A word-for-word reproduction of the listing is required.

......

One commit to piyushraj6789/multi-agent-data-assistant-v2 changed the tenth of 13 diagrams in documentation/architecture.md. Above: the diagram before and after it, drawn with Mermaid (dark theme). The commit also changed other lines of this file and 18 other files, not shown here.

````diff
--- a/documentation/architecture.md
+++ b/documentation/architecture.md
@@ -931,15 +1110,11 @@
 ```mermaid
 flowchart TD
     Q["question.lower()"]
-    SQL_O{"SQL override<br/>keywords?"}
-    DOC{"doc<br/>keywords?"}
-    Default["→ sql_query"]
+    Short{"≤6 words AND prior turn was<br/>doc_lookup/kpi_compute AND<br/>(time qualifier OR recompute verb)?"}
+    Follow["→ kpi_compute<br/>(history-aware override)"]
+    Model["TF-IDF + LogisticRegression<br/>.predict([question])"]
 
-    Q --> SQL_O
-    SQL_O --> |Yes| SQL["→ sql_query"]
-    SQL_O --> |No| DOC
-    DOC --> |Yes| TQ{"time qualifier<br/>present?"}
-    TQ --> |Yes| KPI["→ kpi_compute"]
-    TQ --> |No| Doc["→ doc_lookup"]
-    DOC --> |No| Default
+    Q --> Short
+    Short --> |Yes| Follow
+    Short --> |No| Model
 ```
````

......

**ANSWER:**
One commit to piyushraj6789/multi-agent-data-assistant-v2 changed the tenth of 13 diagrams in documentation/architecture.md. Above: the diagram before and after it, drawn with Mermaid (dark theme). The commit also changed other lines of this file and 18 other files, not shown here.

````diff
--- a/documentation/architecture.md
+++ b/documentation/architecture.md
@@ -931,15 +1110,11 @@
 ```mermaid
 flowchart TD
     Q["question.lower()"]
-    SQL_O{"SQL override<br/>keywords?"}
-    DOC{"doc<br/>keywords?"}
-    Default["→ sql_query"]
+    Short{"≤6 words AND prior turn was<br/>doc_lookup/kpi_compute AND<br/>(time qualifier OR recompute verb)?"}
+    Follow["→ kpi_compute<br/>(history-aware override)"]
+    Model["TF-IDF + LogisticRegression<br/>.predict([question])"]
 
-    Q --> SQL_O
-    SQL_O --> |Yes| SQL["→ sql_query"]
-    SQL_O --> |No| DOC
-    DOC --> |Yes| TQ{"time qualifier<br/>present?"}
-    TQ --> |Yes| KPI["→ kpi_compute"]
-    TQ --> |No| Doc["→ doc_lookup"]
-    DOC --> |No| Default
+    Q --> Short
+    Short --> |Yes| Follow
+    Short --> |No| Model
 ```
````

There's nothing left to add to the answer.